## DATA SHOWN:
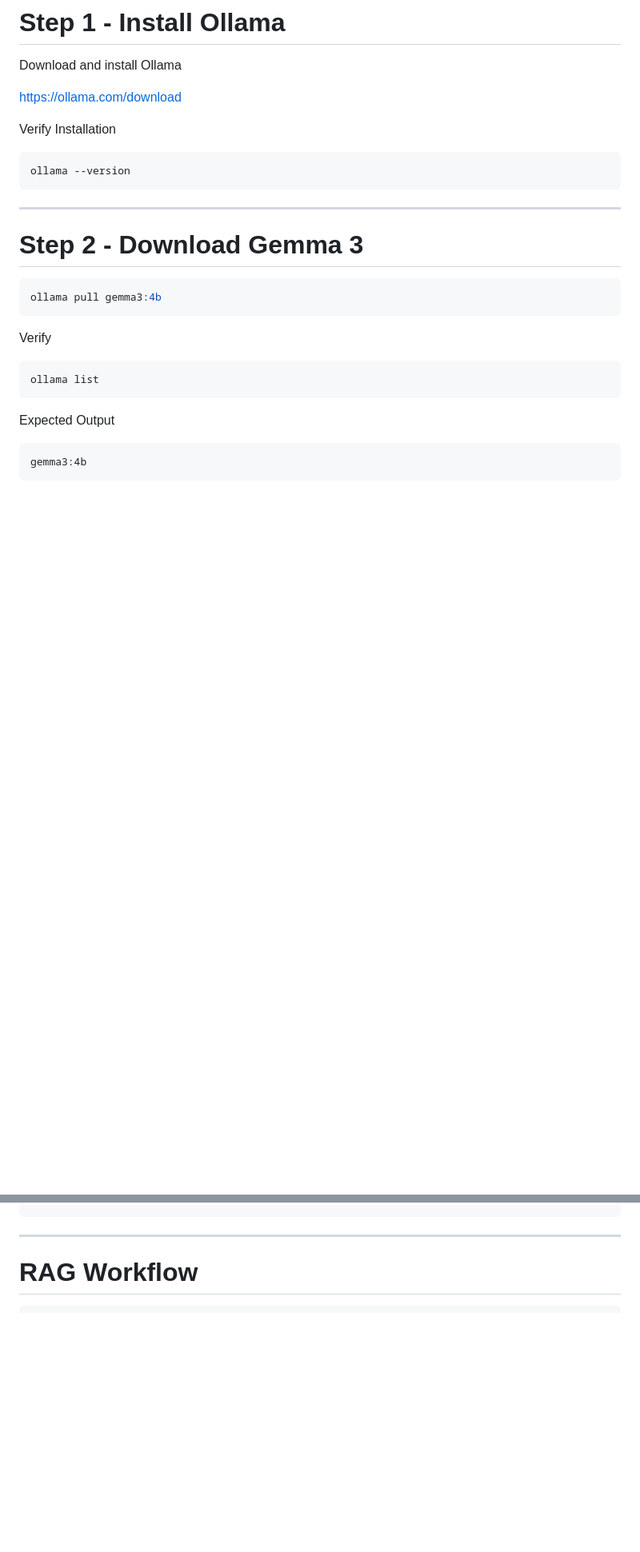
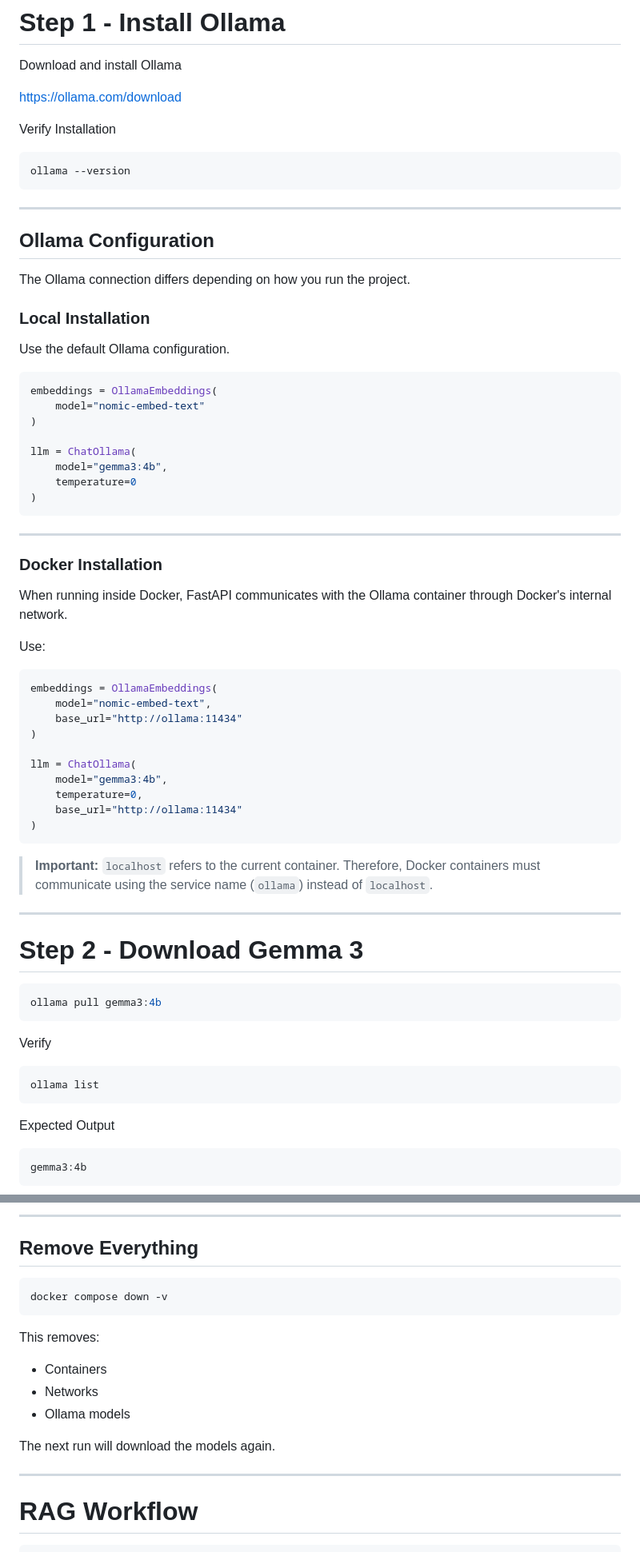
Before and after one commit to santhoshh-maax/RAG-Application, a Markdown page: README.md, 2 parts joined by grey strips. Shown at 80% size. GitHub-like rendering; blank space fills up the shorter version.

````diff
--- a/README.md
+++ b/README.md
@@ -72,6 +117,50 @@ Verify Installation
 ```bash
 ollama --version
 ```
+
+---
+
+## Ollama Configuration
+
+The Ollama connection differs depending on how you run the project.
+
+### Local Installation
+
+Use the default Ollama configuration.
+
+```python
+embeddings = OllamaEmbeddings(
+    model="nomic-embed-text"
+)
+
+llm = ChatOllama(
+    model="gemma3:4b",
+    temperature=0
+)
+```
+
+---
+
+### Docker Installation
+
+When running inside Docker, FastAPI communicates with the Ollama container through Docker's internal network.
+
+Use:
+
+```python
+embeddings = OllamaEmbeddings(
+    model="nomic-embed-text",
+    base_url="http://ollama:11434"
+)
+
+llm = ChatOllama(
+    model="gemma3:4b",
+    temperature=0,
+    base_url="http://ollama:11434"
+)
+```
+
+> **Important:** `localhost` refers to the current container. Therefore, Docker containers must communicate using the service name (`ollama`) instead of `localhost`.
 
 ---
 
@@ -316,3 +488,18 @@ You: exit
+---
+
+## Remove Everything
+
+```bash
+docker compose down -v
+```
+
+This removes:
+
+- Containers
+- Networks
+- Ollama models
+
+The next run will download the models again.
 
 ---
 
````
Also changed, not shown: other parts of README.md (+159 -5 lines).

## WHAT IS REQUIRED:
Copy out all lines above that include the string "Installation".

## EXERCISE ANSWER:
@@ -72,6 +117,50 @@ Verify Installation
+### Local Installation
+### Docker Installation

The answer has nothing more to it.